Disney’s cartoons perpetually argued this theme — consider “Three Little Wolves” from 1936, in which the father wolf stands in for Hitler. After the wolf clan has captured two of the pigs and they’re about to be stuffed into the oven to cook, the third “Practical Pig” rescues them with his new invention, an elaborate “Wolf Pacifier” machine.
On the superficial level this is all a lot of fun and laughs, but seen as a kind of cultural prophecy there’s an eeriness to it. Disney’s message was that superior technology defeats evil. And Harry Truman would prove him correct nine years later.
Turning 30 a month ago and thinking about the next decade of my life in the context of the past inevitably leads me back to thinking about my grandparents — 3 of 4 of whom are deceased now — when they were my age.

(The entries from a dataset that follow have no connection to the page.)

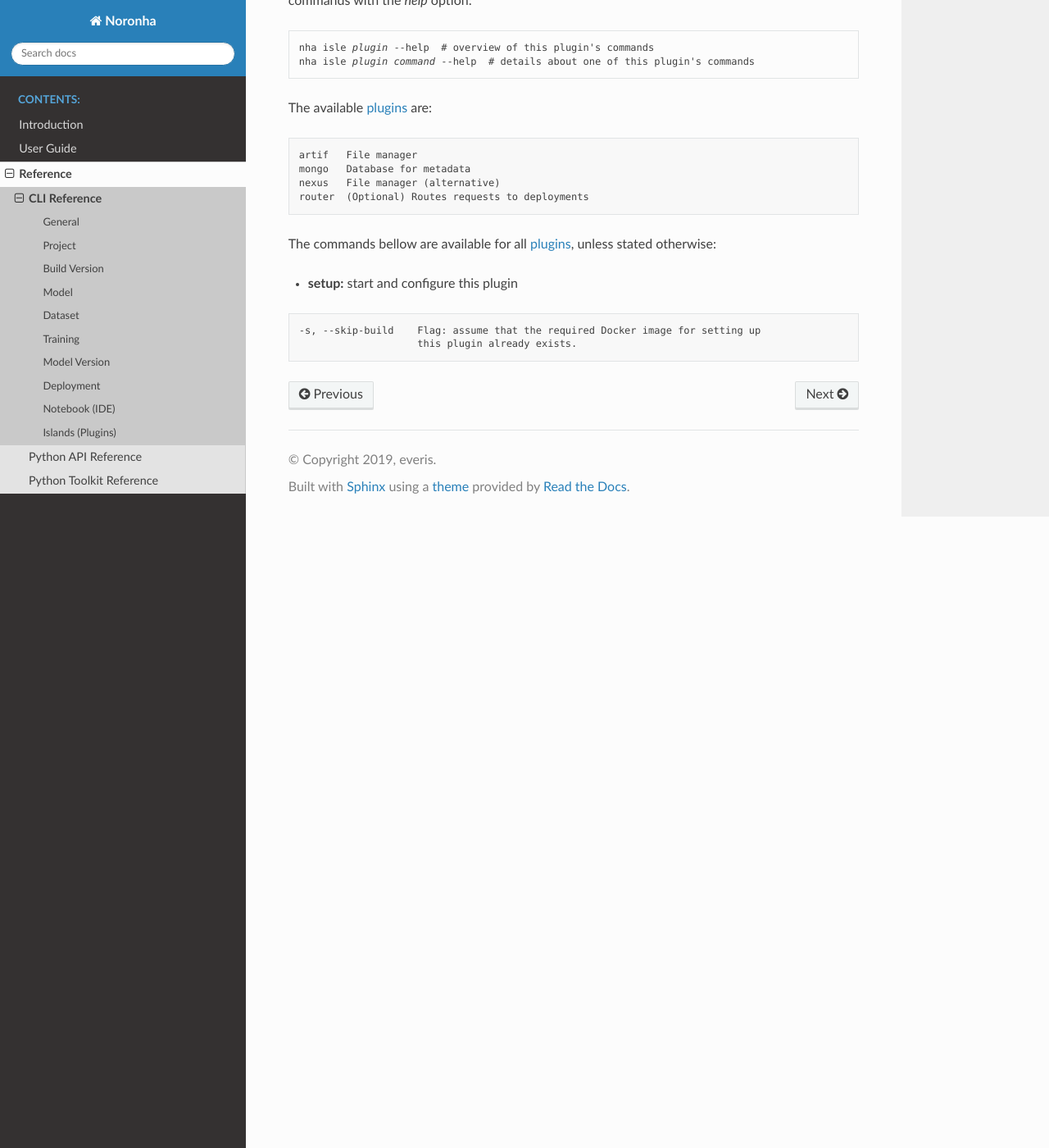
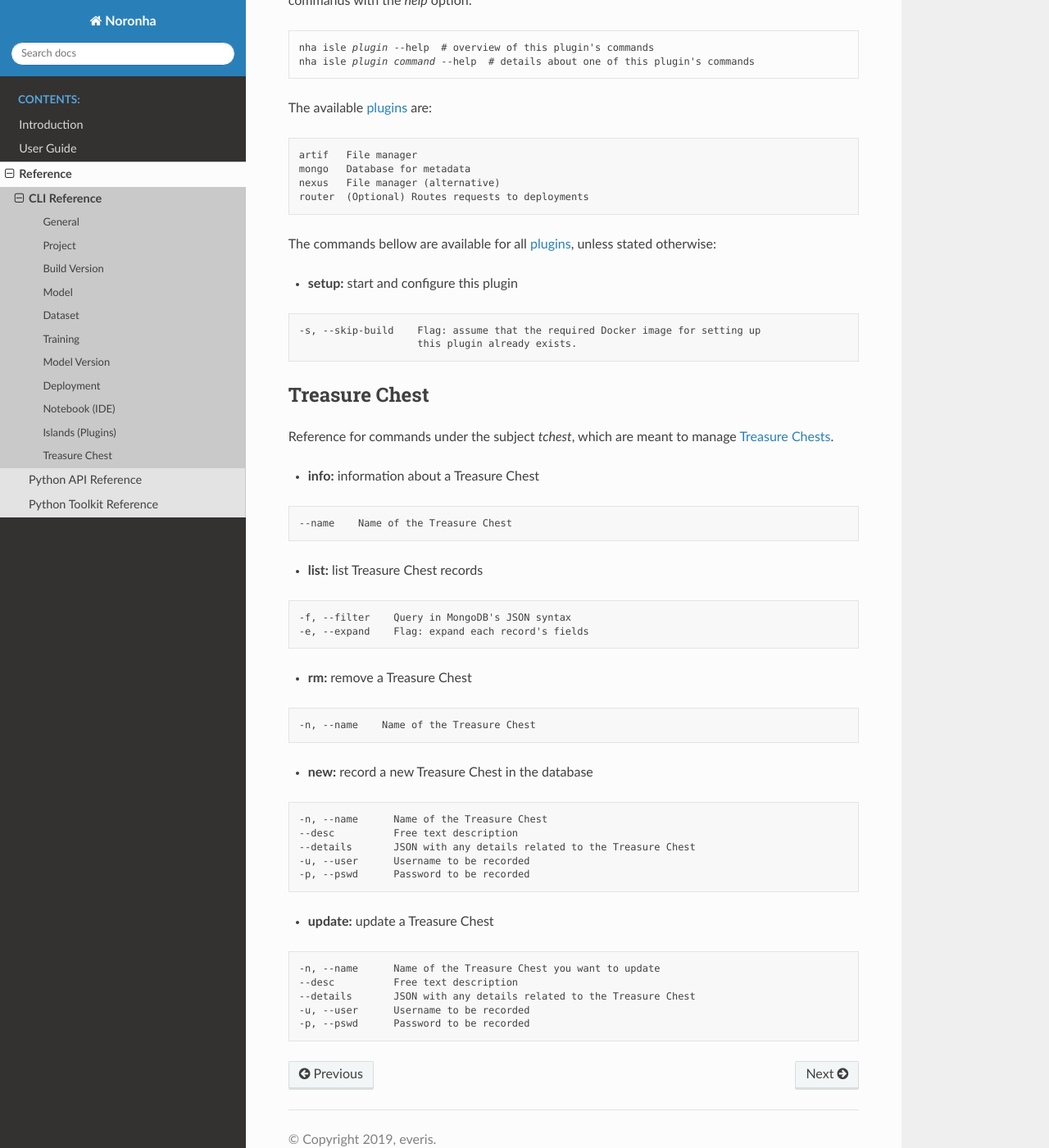
Before and after one commit to noronha-dataops/noronha, a Sphinx documentation site: the page built from docs/source/reference/cli.rst, in a window 1280 px wide and 1400 px high, scrolled down 8041 px. Shown: the whole window at 82% size. Built offline with Sphinx 7.4.7 and the Read the Docs theme 2.0.0, drawn with Linux system fonts in a browser that asks for light colours.

Commit message:
tchest documentation done

```diff
--- a/docs/source/guide/configuration.rst
+++ b/docs/source/guide/configuration.rst
@@ -34,6 +34,8 @@ The following properties are common for all :ref:`plugins <island-concepts>`.
 - **user:** Username for authenticating in the plugin (*foreign mode* only).
 
 - **pswd:** Password for authenticating in the plugin (*foreign mode* only).
+
+- **tchest:** Instead of specifying credentials explicitly, you may set this property with the name of a :ref:`Treasure Chest <tchest-usage>` that holds your pre-recorded credentials.
 
 - **disk_allocation_mb:** This property is only used in *native mode*. When Noronha creates a volume to store the plugin's data, it's going to ask the container manager for this amount of storage, in megabytes.
 
--- a/docs/source/guide/data_model.rst
+++ b/docs/source/guide/data_model.rst
@@ -133,9 +133,11 @@ Represents a group of one or more identical containers providing a prediction se
         details: dictionary with arbitrary details about the deployment
     }
 
+.. _tchest-doc:
+
 Treasure Chest
 ==============
-Represents a paior of credentials recorded and stored securely in the framework. Also referred to as *tchest*.
+Represents a pair of credentials recorded and stored securely in the framework. Also referred to as *tchest*.
 
 .. parsed-literal::
 
--- a/docs/source/reference/cli.rst
+++ b/docs/source/reference/cli.rst
@@ -1,13 +1,13 @@
-******************
+*************
 CLI Reference
-******************
+*************
 .. highlight:: none
 
 This section describes the usage of Noronha's command line interface.
 Each topic in this section refers to a different API subject such as projects, models and so on.
 
 General
-===============
+=======
 The entrypoint for Noronha's CLI is either the keyword *noronha*, for being explicit, or the alias *nha*,
 for shortness and cuteness. You can always check which commands are available with the *help* option::
 
@@ -39,7 +39,7 @@ Artifactory service for managing Noronha's files. This is useful if you are just
 experimenting with the framework and do not want to spend time customizing anything yet.
 
 Project
-===============
+=======
 Reference for commands under the subject *proj*.
 
 - **info:** information about a project
@@ -99,7 +99,7 @@ Reference for commands under the subject *proj*.
     --no-cache    Flag: slower build, but useful when the cached layers contain outdated information
 
 Build Version
-===============
+=============
 Reference for commands under the subject *bvers*.
 
 - **info:** information about a build version
@@ -125,7 +125,7 @@ Reference for commands under the subject *bvers*.
     --tag     The version's docker tag (default: latest)
 
 Model
-===============
+=====
 Reference for commands under the subject *model*.
 
 - **info:** information about a model
@@ -176,7 +176,7 @@ Reference for commands under the subject *model*.
     --no-ds-files       Flag: disable the tracking of dataset files
 
 Dataset
-===============
+=======
 Reference for commands under the subject *ds*.
 
 - **info:** information about a dataset
@@ -220,7 +220,7 @@ Reference for commands under the subject *ds*.
     -p, --path       Path to the directory that contains the dataset files (default: current working directory)
 
 Training
-===============
+========
 Reference for commands under the subject *train*.
 
 - **info:** information about a training execution
@@ -271,7 +271,7 @@ Reference for commands under the subject *train*.
                           This profile should be configured in your nha.yaml file
 
 Model Version
-===============
+=============
 Reference for commands under the subject *movers*.
 
 - **info:** information about a model version
@@ -325,7 +325,7 @@ Reference for commands under the subject *movers*.
     --proj           To be used along with 'train': name of the project to which this training belongs
 
 Deployment
-===============
+==========
 Reference for commands under the subject *depl*.
 
 - **info:** information about a deployment
@@ -434,3 +434,48 @@ The commands bellow are available for all :ref:`plugins <island-concepts>`, unle
 
     -s, --skip-build    Flag: assume that the required Docker image for setting up
                         this plugin already exists.
+
+.. _tchest-usage:
+
+Treasure Chest
+==============
+Reference for commands under the subject *tchest*, which are meant to manage :ref:`Treasure Chests <tchest-doc>`.
+
+- **info:** information about a Treasure Chest
+
+.. parsed-literal::
+
+    --name    Name of the Treasure Chest
+
+- **list:** list Treasure Chest records
+
+.. parsed-literal::
+
+    -f, --filter    Query in MongoDB's JSON syntax
+    -e, --expand    Flag: expand each record's fields
+
+- **rm:** remove a Treasure Chest
+
+.. parsed-literal::
+
+    -n, --name    Name of the Treasure Chest
+
+- **new:** record a new Treasure Chest in the database
+
+.. parsed-literal::
+
+    -n, --name      Name of the Treasure Chest
+    --desc          Free text description
+    --details       JSON with any details related to the Treasure Chest
+    -u, --user      Username to be recorded
+    -p, --pswd      Password to be recorded
+
+- **update:** update a Treasure Chest
+
+.. parsed-literal::
+
+    -n, --name      Name of the Treasure Chest you want to update
+    --desc          Free text description
+    --details       JSON with any details related to the Treasure Chest
+    -u, --user      Username to be recorded
+    -p, --pswd      Password to be recorded
```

My father’s father was a pilot who flew in the Pacific during World War II. Among the ideas that he impressed on me was his belief that if Truman had not dropped the atom bombs he would not have survived the war.
So my whole family could be said to exist because a president had the moral clarity to use the technology America had developed. Is that a creepy thought to have?
Perhaps, but as I continue to read the news from our friends in Israel (alas, now through a Barry Rubin-shaped hole), it seems a necessary one to articulate. Superior technology and the will to use it means more families can live. Why can’t we find new ways to tell this story?
With appreciation and respect,